Supplied material below:

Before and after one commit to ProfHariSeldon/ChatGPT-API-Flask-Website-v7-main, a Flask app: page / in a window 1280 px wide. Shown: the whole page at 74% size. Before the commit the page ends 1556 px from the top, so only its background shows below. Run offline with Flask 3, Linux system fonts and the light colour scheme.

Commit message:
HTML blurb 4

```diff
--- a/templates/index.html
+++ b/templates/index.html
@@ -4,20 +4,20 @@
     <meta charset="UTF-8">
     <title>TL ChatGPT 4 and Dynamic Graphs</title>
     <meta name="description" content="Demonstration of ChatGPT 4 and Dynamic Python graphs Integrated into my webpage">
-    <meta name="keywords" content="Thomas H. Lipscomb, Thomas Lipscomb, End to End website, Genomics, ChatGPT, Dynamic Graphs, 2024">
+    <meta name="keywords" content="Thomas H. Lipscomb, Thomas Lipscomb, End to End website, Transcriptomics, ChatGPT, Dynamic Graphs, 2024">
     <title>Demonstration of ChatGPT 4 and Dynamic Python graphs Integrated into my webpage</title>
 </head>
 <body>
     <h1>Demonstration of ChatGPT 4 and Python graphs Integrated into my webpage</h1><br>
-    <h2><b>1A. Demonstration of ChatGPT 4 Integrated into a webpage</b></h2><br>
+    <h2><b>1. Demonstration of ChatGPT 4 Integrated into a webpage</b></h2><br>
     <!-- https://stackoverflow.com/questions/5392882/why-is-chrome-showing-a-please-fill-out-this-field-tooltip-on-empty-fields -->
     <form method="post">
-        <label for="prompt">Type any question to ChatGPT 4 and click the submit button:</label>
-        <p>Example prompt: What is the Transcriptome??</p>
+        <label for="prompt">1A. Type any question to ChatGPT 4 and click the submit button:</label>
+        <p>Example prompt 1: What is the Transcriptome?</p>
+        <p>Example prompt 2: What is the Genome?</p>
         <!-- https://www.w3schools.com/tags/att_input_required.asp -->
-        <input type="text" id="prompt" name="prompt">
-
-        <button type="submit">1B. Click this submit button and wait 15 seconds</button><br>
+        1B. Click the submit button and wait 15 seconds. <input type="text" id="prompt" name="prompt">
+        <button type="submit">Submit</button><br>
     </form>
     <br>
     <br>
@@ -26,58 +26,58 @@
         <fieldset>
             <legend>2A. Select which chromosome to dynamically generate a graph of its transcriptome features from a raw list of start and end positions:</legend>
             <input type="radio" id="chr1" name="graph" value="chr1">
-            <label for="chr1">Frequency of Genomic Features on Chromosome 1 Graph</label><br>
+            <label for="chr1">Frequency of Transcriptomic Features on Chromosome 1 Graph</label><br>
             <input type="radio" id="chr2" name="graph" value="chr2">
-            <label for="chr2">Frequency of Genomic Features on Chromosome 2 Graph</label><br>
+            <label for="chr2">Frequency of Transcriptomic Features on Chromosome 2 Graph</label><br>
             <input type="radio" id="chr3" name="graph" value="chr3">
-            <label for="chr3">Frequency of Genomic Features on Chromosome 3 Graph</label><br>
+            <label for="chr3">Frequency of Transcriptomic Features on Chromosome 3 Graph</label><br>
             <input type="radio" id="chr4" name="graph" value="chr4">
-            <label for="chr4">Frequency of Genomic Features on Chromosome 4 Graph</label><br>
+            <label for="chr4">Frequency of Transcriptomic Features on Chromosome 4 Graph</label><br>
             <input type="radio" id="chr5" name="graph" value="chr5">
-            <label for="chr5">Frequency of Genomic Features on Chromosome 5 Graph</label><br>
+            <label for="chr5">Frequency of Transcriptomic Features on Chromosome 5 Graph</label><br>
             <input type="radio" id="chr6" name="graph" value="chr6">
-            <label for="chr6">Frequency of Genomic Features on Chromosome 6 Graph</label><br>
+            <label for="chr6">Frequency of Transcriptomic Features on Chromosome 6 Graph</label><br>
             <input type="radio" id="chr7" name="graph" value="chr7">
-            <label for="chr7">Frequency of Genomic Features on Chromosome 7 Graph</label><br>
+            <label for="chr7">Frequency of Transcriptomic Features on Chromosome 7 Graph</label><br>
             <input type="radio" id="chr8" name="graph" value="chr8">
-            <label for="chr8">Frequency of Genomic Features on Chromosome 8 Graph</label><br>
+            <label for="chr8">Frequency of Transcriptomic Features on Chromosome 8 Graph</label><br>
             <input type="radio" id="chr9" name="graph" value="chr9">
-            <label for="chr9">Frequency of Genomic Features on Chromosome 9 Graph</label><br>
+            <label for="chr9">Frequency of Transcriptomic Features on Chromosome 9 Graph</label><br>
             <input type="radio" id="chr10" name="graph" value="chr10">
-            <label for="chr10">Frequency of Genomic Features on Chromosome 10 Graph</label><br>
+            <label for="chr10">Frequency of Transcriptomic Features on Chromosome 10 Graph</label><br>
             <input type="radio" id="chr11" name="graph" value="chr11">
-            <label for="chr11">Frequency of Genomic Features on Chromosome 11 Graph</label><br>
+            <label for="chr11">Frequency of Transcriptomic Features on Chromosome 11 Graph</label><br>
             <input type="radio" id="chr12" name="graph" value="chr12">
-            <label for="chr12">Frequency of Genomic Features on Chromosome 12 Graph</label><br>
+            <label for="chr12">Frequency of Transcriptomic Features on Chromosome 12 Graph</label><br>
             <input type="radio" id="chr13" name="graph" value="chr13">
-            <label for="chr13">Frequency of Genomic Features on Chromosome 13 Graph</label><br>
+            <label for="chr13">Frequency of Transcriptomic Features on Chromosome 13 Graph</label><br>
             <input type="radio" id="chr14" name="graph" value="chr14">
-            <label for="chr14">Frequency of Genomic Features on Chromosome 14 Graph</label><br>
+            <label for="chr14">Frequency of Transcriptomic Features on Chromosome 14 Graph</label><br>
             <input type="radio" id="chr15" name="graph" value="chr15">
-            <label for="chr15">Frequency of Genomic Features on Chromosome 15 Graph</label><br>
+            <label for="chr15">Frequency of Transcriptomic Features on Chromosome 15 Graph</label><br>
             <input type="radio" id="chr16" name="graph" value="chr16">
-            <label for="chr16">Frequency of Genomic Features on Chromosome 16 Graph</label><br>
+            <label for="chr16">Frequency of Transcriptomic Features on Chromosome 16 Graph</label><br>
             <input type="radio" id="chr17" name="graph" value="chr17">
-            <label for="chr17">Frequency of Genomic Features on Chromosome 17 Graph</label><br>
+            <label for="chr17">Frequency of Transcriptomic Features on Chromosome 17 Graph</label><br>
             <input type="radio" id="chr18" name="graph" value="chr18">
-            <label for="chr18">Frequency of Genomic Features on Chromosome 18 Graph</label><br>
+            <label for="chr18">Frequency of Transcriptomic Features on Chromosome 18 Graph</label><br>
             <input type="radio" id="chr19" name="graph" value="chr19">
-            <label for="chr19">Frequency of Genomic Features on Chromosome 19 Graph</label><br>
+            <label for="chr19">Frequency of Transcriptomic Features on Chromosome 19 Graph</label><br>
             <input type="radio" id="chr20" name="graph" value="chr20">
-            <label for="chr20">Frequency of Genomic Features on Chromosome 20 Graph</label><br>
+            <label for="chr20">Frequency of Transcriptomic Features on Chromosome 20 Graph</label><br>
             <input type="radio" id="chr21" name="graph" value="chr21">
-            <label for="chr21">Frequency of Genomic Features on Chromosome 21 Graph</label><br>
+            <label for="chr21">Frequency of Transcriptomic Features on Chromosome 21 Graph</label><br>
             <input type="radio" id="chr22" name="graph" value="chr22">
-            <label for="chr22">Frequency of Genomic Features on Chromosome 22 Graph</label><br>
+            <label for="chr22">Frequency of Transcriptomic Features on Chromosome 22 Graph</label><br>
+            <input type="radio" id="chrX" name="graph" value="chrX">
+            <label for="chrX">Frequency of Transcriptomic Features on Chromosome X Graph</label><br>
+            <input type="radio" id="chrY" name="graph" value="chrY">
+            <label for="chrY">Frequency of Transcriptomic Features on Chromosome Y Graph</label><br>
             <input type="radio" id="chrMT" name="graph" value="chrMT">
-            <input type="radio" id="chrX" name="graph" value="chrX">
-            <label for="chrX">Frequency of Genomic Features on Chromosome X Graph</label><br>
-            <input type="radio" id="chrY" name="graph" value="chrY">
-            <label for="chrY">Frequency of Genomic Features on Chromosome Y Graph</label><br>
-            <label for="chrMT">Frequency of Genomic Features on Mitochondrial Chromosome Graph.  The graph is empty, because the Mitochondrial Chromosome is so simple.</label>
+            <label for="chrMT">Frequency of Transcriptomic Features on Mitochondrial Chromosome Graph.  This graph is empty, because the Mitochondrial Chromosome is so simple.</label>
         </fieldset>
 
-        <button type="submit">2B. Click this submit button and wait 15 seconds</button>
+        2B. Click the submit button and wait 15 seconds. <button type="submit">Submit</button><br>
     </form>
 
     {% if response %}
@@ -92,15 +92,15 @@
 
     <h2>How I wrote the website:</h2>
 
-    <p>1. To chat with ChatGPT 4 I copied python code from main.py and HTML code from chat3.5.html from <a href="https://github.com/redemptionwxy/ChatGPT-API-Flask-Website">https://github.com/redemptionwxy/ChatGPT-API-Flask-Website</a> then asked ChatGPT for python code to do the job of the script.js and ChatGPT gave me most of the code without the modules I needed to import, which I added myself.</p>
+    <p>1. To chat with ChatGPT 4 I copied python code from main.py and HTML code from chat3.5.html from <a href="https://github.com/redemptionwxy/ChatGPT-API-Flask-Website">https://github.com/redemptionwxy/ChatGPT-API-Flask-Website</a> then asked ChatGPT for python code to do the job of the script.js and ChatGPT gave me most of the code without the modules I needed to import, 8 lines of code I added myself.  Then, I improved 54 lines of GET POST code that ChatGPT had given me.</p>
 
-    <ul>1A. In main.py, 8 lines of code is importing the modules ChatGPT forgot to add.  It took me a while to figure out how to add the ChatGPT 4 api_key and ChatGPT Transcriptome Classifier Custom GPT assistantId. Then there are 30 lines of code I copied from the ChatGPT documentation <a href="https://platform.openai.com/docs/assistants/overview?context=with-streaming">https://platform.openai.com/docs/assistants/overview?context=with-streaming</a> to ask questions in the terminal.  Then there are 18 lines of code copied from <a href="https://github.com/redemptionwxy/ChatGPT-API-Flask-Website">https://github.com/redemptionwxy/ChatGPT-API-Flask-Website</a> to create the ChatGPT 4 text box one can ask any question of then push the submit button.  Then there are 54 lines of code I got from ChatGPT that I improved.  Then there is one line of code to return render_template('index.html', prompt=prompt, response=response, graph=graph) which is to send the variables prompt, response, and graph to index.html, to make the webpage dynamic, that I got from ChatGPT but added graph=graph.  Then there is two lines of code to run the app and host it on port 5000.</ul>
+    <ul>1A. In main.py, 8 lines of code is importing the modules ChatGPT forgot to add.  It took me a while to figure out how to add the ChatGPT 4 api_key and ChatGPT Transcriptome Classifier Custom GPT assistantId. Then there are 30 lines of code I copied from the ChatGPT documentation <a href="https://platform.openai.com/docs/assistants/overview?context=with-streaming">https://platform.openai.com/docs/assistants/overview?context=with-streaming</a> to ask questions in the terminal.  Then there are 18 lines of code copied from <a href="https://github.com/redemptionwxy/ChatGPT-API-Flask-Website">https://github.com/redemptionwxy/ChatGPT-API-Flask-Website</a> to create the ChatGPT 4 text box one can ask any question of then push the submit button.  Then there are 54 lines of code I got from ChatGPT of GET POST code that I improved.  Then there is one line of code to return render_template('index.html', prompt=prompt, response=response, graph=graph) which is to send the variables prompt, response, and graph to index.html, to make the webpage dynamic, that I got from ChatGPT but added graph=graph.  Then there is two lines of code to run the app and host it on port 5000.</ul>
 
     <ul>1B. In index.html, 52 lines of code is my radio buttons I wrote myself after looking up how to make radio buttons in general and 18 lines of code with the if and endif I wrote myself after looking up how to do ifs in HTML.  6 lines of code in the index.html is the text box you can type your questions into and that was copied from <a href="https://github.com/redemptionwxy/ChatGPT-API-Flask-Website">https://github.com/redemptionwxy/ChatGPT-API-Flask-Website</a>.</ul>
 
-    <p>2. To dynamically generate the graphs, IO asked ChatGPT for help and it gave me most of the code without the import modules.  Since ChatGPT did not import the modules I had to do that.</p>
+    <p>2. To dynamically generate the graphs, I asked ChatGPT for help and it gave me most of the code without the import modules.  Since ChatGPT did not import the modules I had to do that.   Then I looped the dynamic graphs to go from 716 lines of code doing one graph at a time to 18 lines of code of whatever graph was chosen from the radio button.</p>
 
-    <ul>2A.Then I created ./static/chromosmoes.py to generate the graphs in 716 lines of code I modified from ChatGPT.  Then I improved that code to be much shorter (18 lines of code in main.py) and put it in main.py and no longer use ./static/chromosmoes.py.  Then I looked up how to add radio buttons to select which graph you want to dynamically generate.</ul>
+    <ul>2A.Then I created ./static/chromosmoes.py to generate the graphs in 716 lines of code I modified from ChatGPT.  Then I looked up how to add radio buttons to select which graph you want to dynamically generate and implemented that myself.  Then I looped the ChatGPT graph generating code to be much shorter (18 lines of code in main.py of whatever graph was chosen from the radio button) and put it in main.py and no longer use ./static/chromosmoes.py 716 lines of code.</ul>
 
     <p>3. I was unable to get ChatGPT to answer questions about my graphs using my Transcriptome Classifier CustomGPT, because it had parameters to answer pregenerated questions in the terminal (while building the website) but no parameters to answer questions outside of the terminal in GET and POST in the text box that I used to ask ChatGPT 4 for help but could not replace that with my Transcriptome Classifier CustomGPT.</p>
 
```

End of Supplied material.

→ **What is being asked**
Please give the number of lines in the data where "content" appears, without any other words.

→ **Response box**
3